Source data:
Segment Open
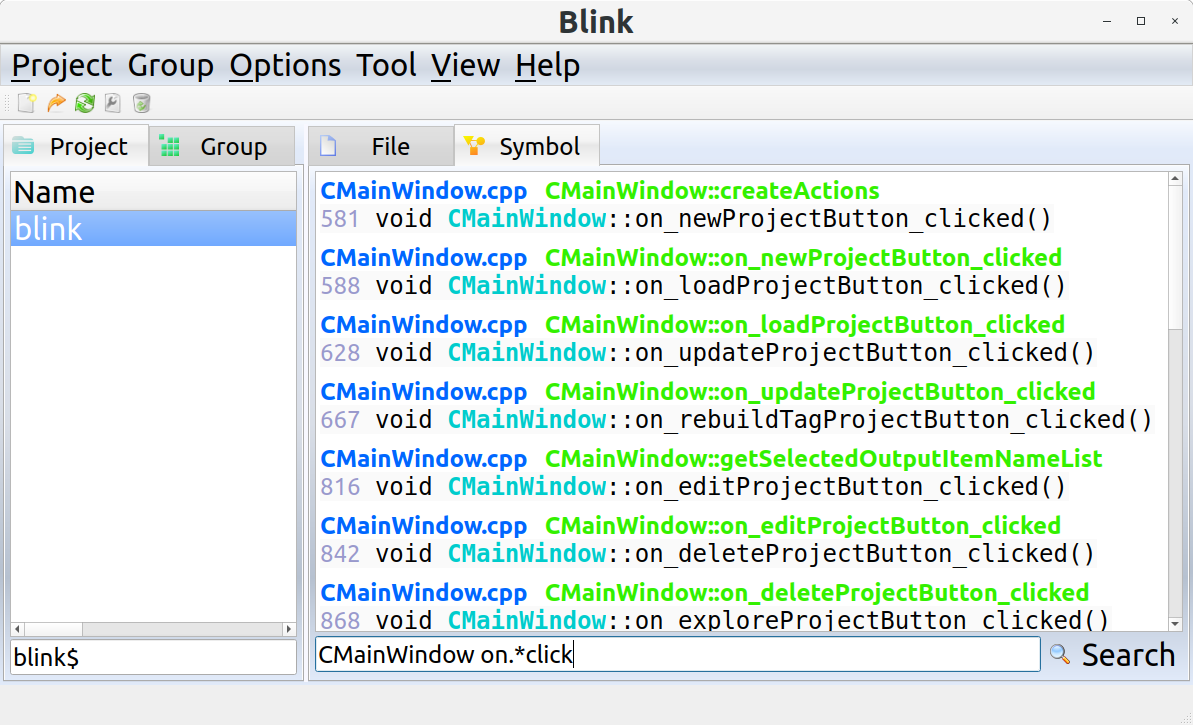
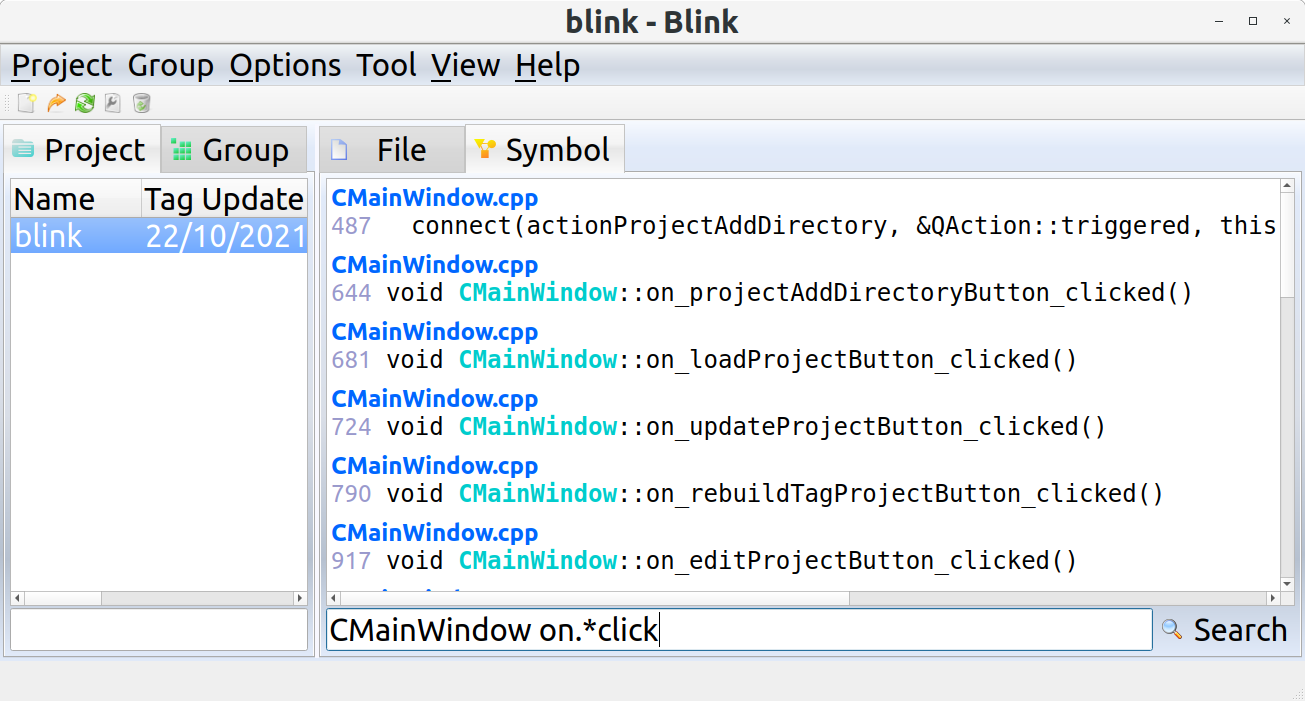
update readme and screenshots

Changed region(s): [[0.0, 0.0, 1.0, 0.9586], [0.0, 0.719, 0.031, 0.7489]]

diff --git a/README.md b/README.md
@@ -33,7 +33,7 @@ Windows and Linux binaries are available at
 ![Code search](https://raw.githubusercontent.com/ychclone/blink/master/Screenshot/blink_codesearch.png)
 
 # Replace in files
-![Replace in files](https://raw.githubusercontent.com/ychclone/blink/master/Screenshot/blink_replaceinfiles.png)
+![Replace in files](https://raw.githubusercontent.com/ychclone/blink/master/Screenshot/blink_replaceinfiles.png | width=680)
 
 # Usage
 
@@ -41,7 +41,7 @@ Windows and Linux binaries are available at
 project tab.
 ![Drop folder](https://raw.githubusercontent.com/ychclone/blink/master/Screenshot/usage_drop_folder.png)
 2. A new project dialog will appears. Type the file extensions that you want to index.
-![New project](https://raw.githubusercontent.com/ychclone/blink/master/Screenshot/usage_new_project.png) 
+![New project](https://raw.githubusercontent.com/ychclone/blink/master/Screenshot/usage_new_project.png | width=512) 
 3. Right click on the project name
 4. Click "Rebuild Symbol"
 5. Double click the project name to make it the active project.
Segment Closed
## WORK ORDER
Would you copy all lines in the records where the string "Replace" appears?

## TASK ANSWER
 # Replace in files
-![Replace in files](https://raw.githubusercontent.com/ychclone/blink/master/Screenshot/blink_replaceinfiles.png)
+![Replace in files](https://raw.githubusercontent.com/ychclone/blink/master/Screenshot/blink_replaceinfiles.png | width=680)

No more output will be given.